Over the weekend, a student at my school was involved in an accident. Wonderful paramedics were able to restart his heart, but it was later discovered that his brain was no longer alive. Today, his brave parents made the decision to take him off of life support.

This afternoon, our principal and counselor gathered the school staff to share the news. Teachers cried together and mourned a precious life cut short.

As the reality of the news set in, I began to cry uncontrollably.

I grieve with the parents whose arms are empty and hearts are broken. I grieve with the brothers and sisters; they must feel like a part of them is missing. I grieve with the friends and teachers who look at an empty chair and remember the tiny boy who should be there.

As I sat there sniffling, holding my breath to avoid drawing attention, I thought, "this must be what a trigger is."

In thinking about this little boy, I could only see my little girl. I closed my eyes to hide tears, and Wren's sweet smile danced in my memory.

All my heartbreak and sadness and emptiness came flooding back.

No parent should lose their child. Hearts are not made to be broken like that.

Trying to find the words to explain is futile. Words don't exist for that pain.

Tonight my thoughts and prayers are with the family of a child who now dances with Jesus, with Wren.
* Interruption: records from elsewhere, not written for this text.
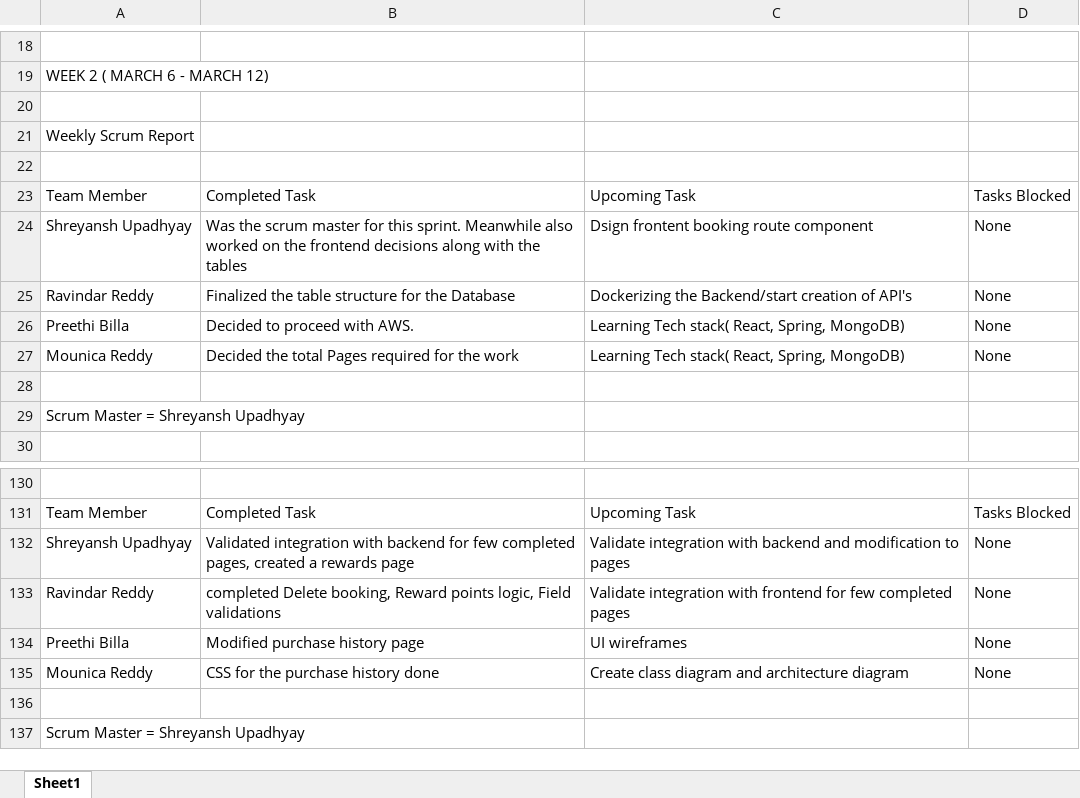
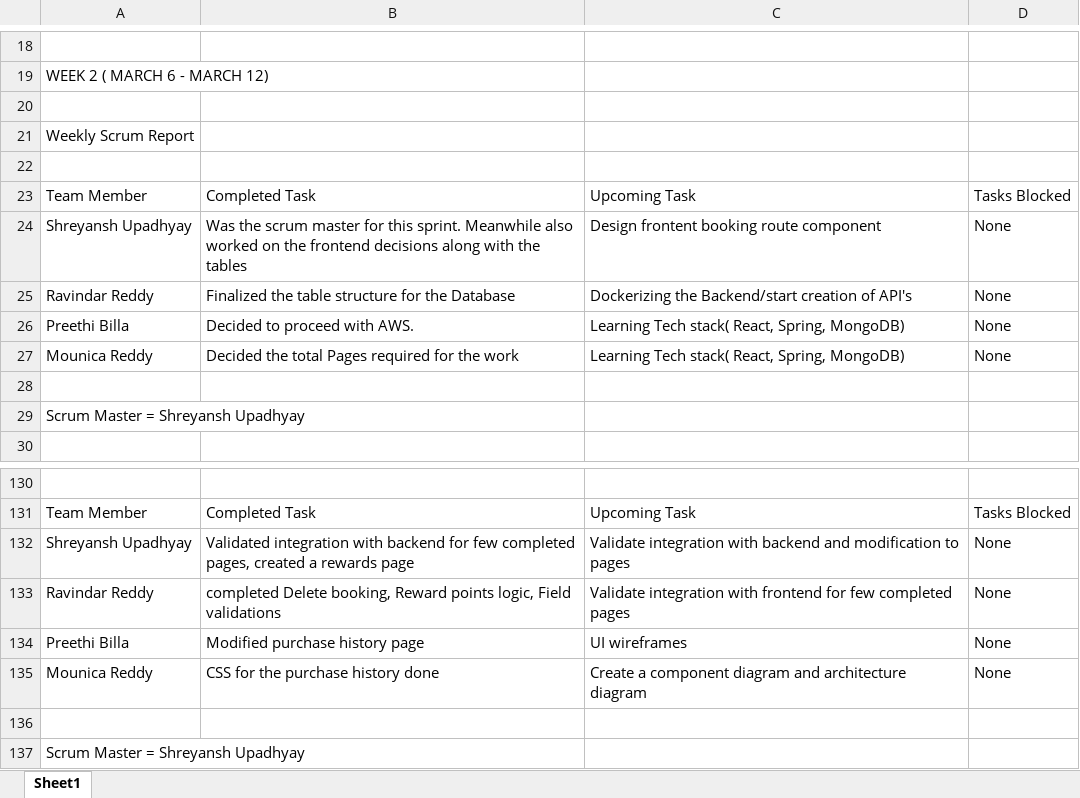
Before and after one commit to gopinathsjsu/team-project-incognito, an Excel workbook: Documentation/Scrum_Journal_202.xlsx, sheet Sheet1, drawn as a sheet; only a part is shown, gaps mark what is left out; values as stored, in another font and other column widths than the file's, no borders; the diff names each change by its address in the sheet, - before the commit and + after, or states it on an @@ line.

Commit message:
Updated Mounica_Journal

```diff
--- a/Documentation/Scrum_Journal_202.xlsx (sheet Sheet1)
+++ b/Documentation/Scrum_Journal_202.xlsx (sheet Sheet1)
-C24: Dsign frontent booking route component
+C24: Design frontent booking route component
-C135: Create class diagram and…
+C135: Create a component diagram and…
```
Also changed, not shown: 1 other file.
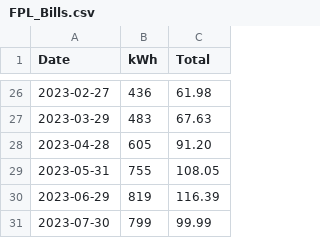
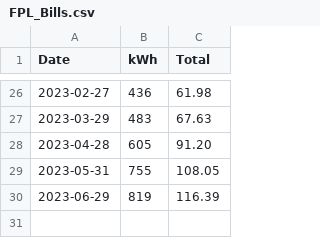
Before and after one commit to BGQM/fpl, a CSV file: FPL_Bills.csv, drawn as a sheet; only a part is shown, gaps mark what is left out; the diff names each change by its address in the sheet, - before the commit and + after, or states it on an @@ line.

Commit message:
Update FPL_Bills.csv

```diff
--- a/FPL_Bills.csv
+++ b/FPL_Bills.csv
-row 31: 2023-07-30 | 799 | 99.99
```
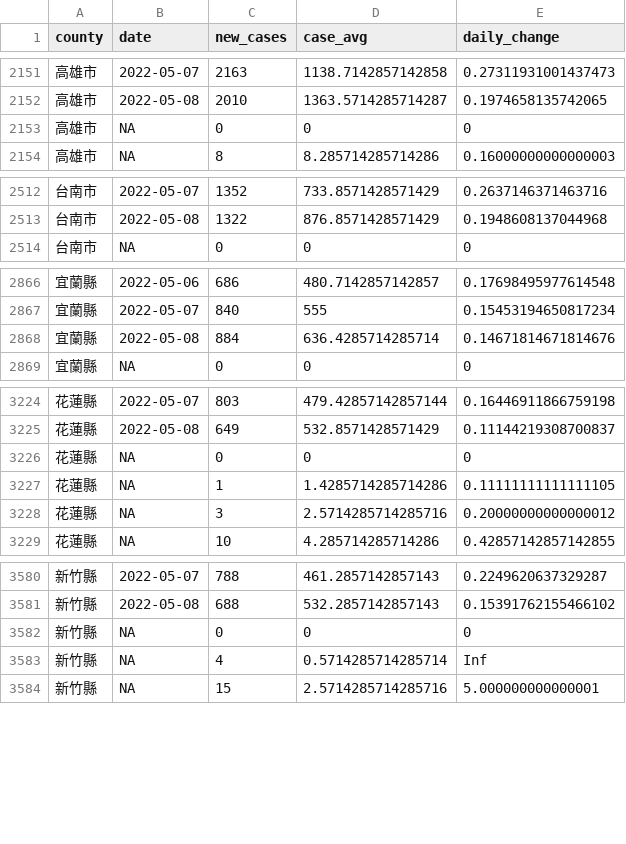
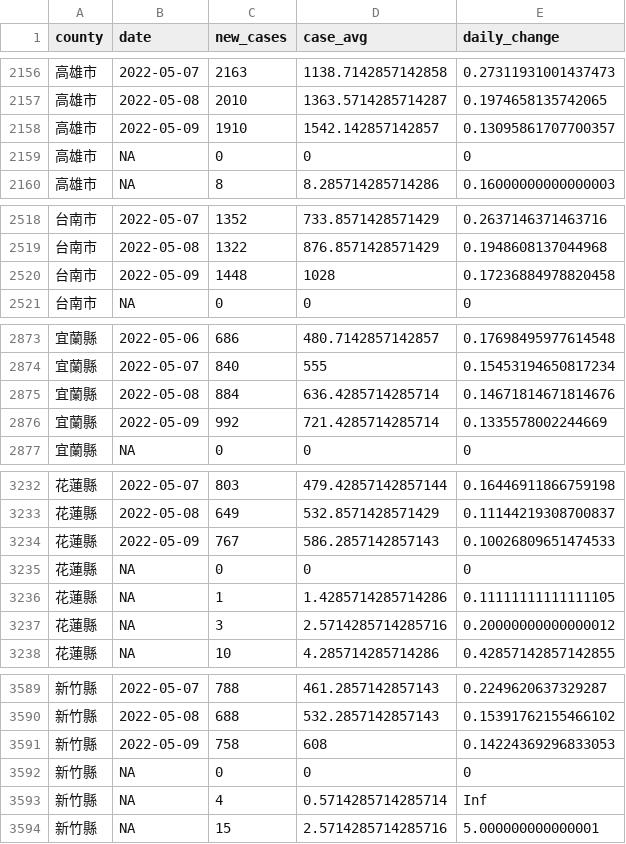
Before and after one commit to tnl-graphics/covid-19-data, a CSV file: rolling-averages/tw-counties.csv, drawn as a sheet; only a part is shown, gaps mark what is left out; the diff covers the shown part only; the diff names each change by its address in the sheet, - before the commit and + after, or states it on an @@ line.

```diff
--- a/rolling-averages/tw-counties.csv
+++ b/rolling-averages/tw-counties.csv
+row 2158: 高雄市 | 2022-05-09 | 1910 | 1542.142857142857 | 0.13095861707700357
+row 2520: 台南市 | 2022-05-09 | 1448 | 1028 | 0.17236884978820458
+row 2876: 宜蘭縣 | 2022-05-09 | 992 | 721.4285714285714 | 0.1335578002244669
+row 3234: 花蓮縣 | 2022-05-09 | 767 | 586.2857142857143 | 0.10026809651474533
+row 3591: 新竹縣 | 2022-05-09 | 758 | 608 | 0.14224369296833053
```
Also changed, not shown: 17 added rows elsewhere in this file, live/tw-counties.csv, tw-counties.csv, 1 other file.
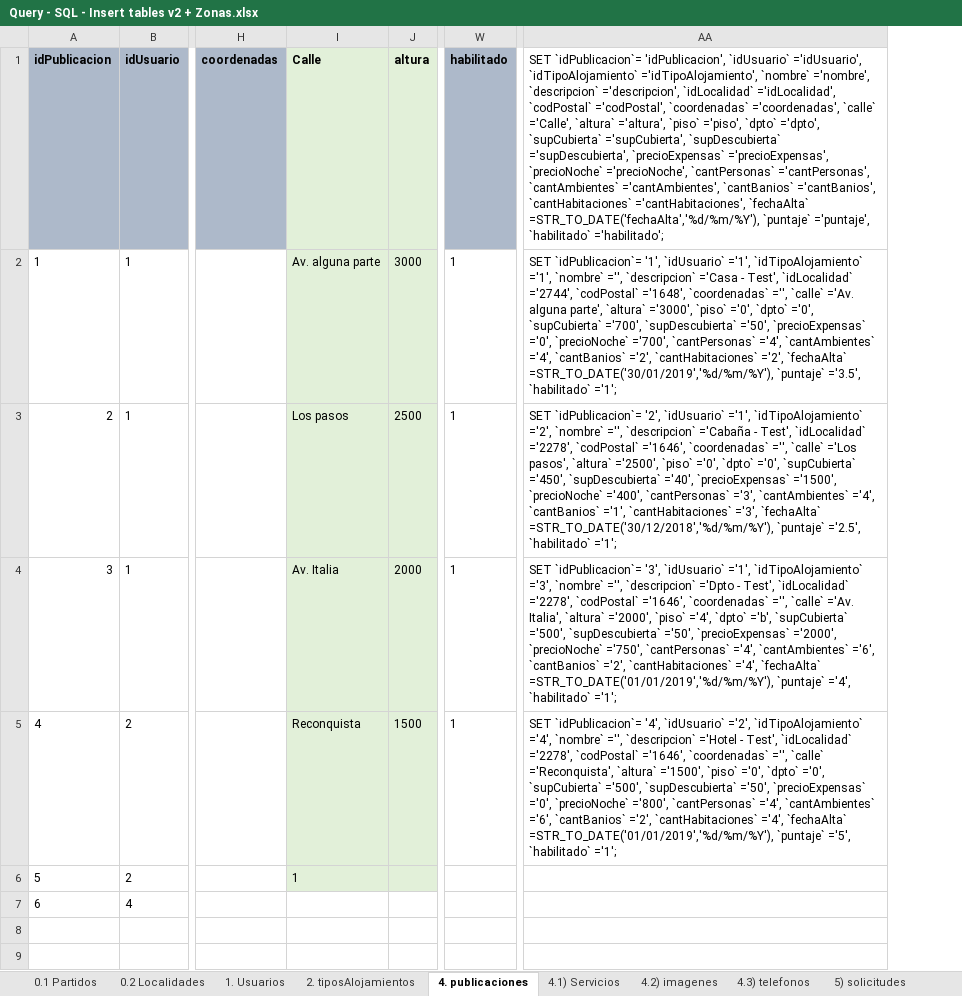
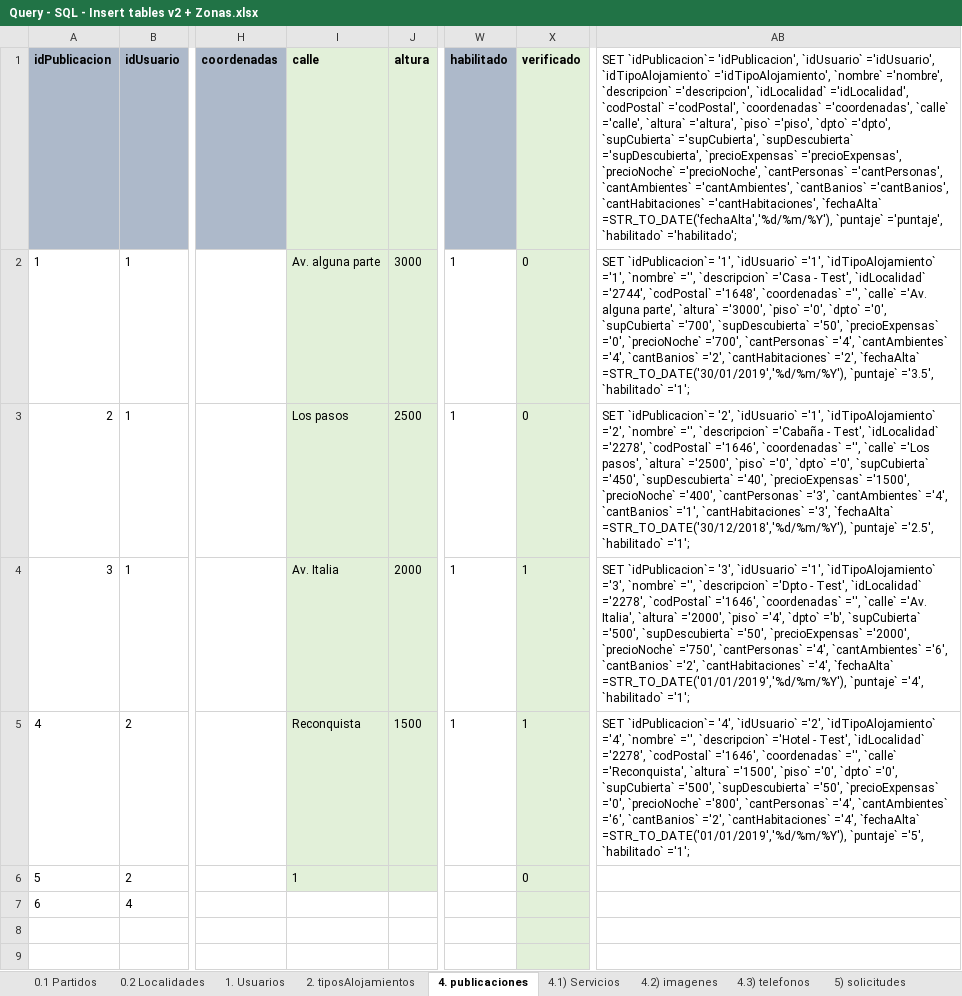
Before and after one commit to JoseEscob/public-seminariotpalojamientos, an Excel workbook: TpAlojamientos/DevResource/Database/Query - SQL - Insert tables v2 + Zonas.xlsx, sheet 4. publicaciones, drawn as a sheet; only a part is shown, gaps mark what is left out; values as stored, in another font and other column widths than the file's, no borders; addresses are those after the commit; the diff names each change by its address in the sheet, - before the commit and + after, or states it on an @@ line.

```diff
--- a/TpAlojamientos/DevResource/Database/Query - SQL - Insert tables v2 + Zonas.xlsx (sheet 4. publicaciones)
+++ b/TpAlojamientos/DevResource/Database/Query - SQL - Insert tables v2 + Zonas.xlsx (sheet 4. publicaciones)
+column X (verificado), rows 2-6: 0 | 0 | 1 | 1 | 0
-I1: Calle
+I1: calle
-AB1: …='coordenadas', `calle` ='Calle', `altura` ='altura',…
+AB1: …='coordenadas', `calle` ='calle', `altura` ='altura',…
```
Also changed, not shown: sheet 1. Usuarios, sheet 5) solicitudes, sheet 4.3) telefonos, sheet 4.2) imagenes, 19 other files.
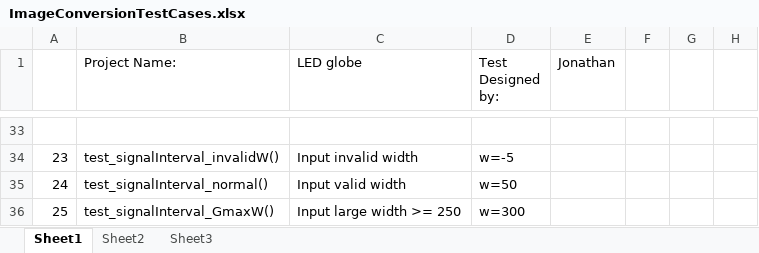
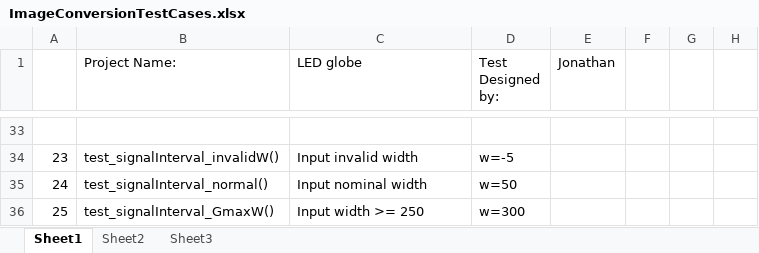
Before and after one commit to JonathanC13/LED_Globe, an Excel workbook: test_ImageConversion/ImageConversionTestCases.xlsx, sheet Sheet1, drawn as a sheet; only a part is shown, gaps mark what is left out; values as stored, in another font and other column widths than the file's, no borders; the diff covers the shown part only; the diff names each change by its address in the sheet, - before the commit and + after, or states it on an @@ line.

```diff
--- a/test_ImageConversion/ImageConversionTestCases.xlsx (sheet Sheet1)
+++ b/test_ImageConversion/ImageConversionTestCases.xlsx (sheet Sheet1)
-C35 (LED globe): Input valid width
+C35 (LED globe): Input nominal width
-C36 (LED globe): Input large width >= 250
+C36 (LED globe): Input width >= 250
```
Also changed, not shown: 13 edited cells elsewhere in this sheet.
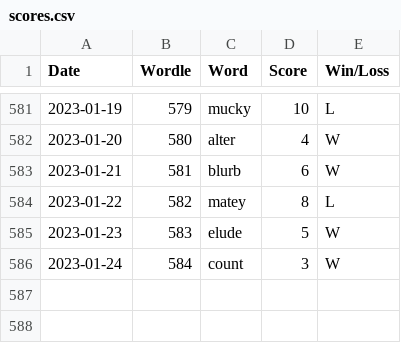
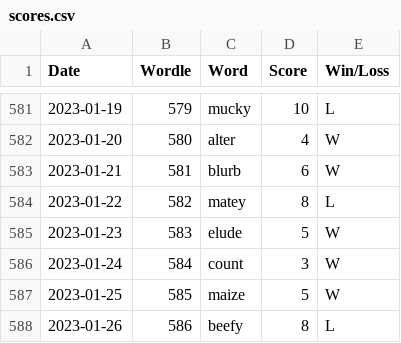
Before and after one commit to madisoncagle/Wordle, a CSV file: Wordle/data/scores.csv, drawn as a sheet; only a part is shown, gaps mark what is left out; the diff names each change by its address in the sheet, - before the commit and + after, or states it on an @@ line.

Commit message:
New words

```diff
--- a/Wordle/data/scores.csv
+++ b/Wordle/data/scores.csv
+row 587: 2023-01-25 | 585 | maize | 5 | W
+row 588: 2023-01-26 | 586 | beefy | 8 | L
```
Also changed, not shown: 1 other file.
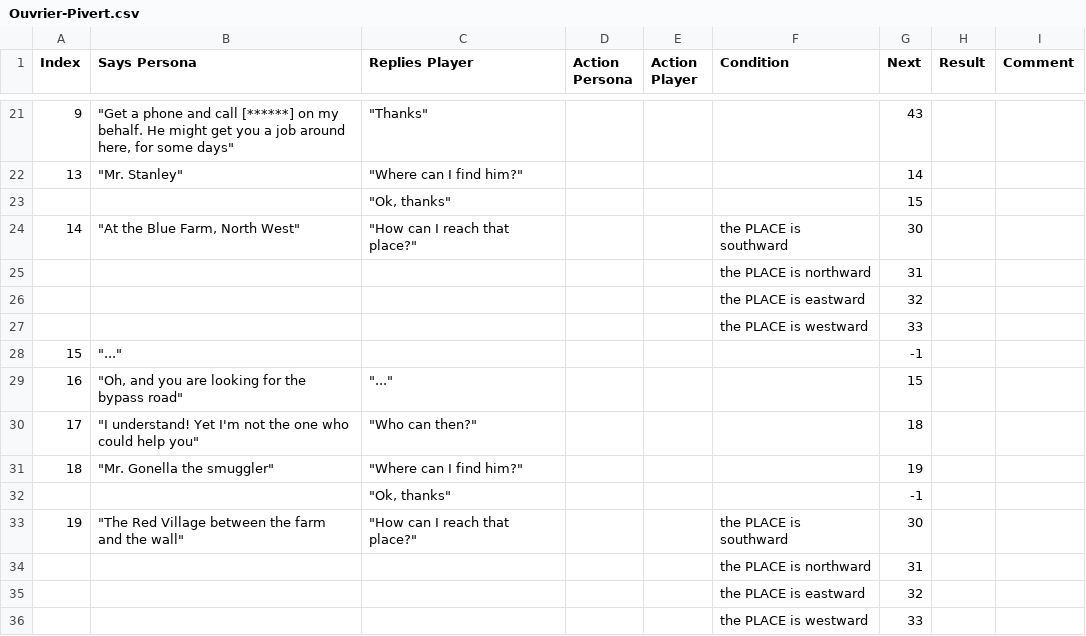
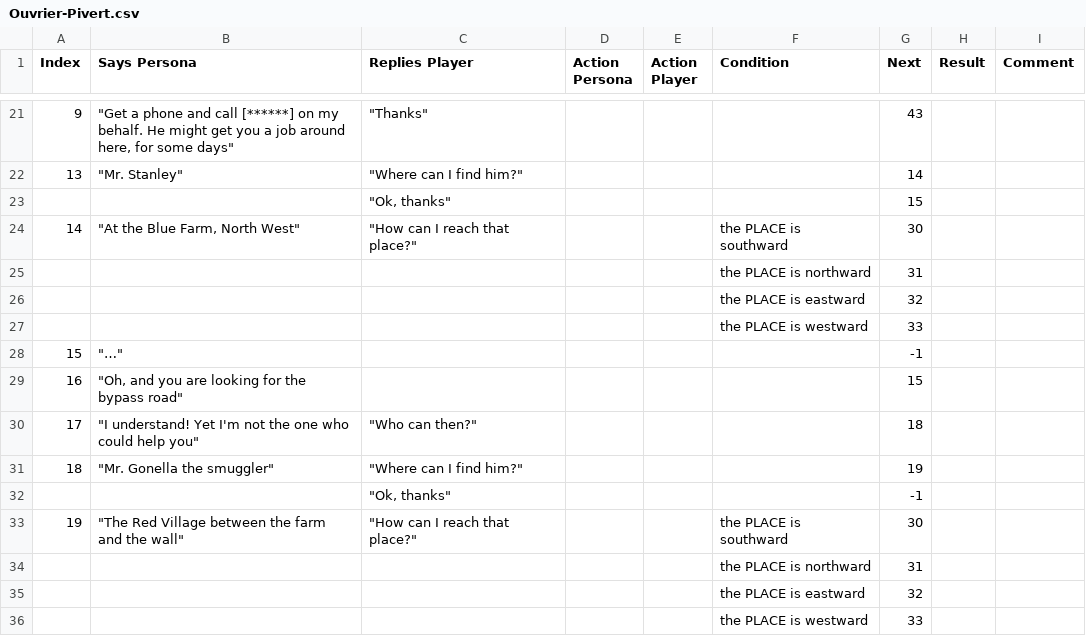
Before and after one commit to abstractmachine/ACrossingIndustry, a CSV file: Assets/Dialogues/Resources/Ouvrier-Pivert.csv, drawn as a sheet; only a part is shown, gaps mark what is left out.

Commit message:
Fixed small dialog csv bugs

```diff
--- a/Assets/Dialogues/Resources/Ouvrier-Pivert.csv
+++ b/Assets/Dialogues/Resources/Ouvrier-Pivert.csv
@@ -27,4 +27,4 @@ Index,Says Persona,Replies Player,Action Persona,Action Player,Condition,Next,Re
 ,,,,,the PLACE is westward,33,,
-15,"""...""",,,,,-1,,
-16,"""Oh, and you are looking for the bypass road""","""...""",,,,15,,
+15,"""…""",,,,,-1,,
+16,"""Oh, and you are looking for the bypass road""",,,,,15,,
 17,"""I understand! Yet I'm not the one who could help you""","""Who can then?""",,,,18,,
```
Also changed, not shown: Assets/Dialogues/Resources/Ouvrier-ColonAPied.csv, 3 other files.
Love deep and love hard. This world is full of broken hearts and broken people.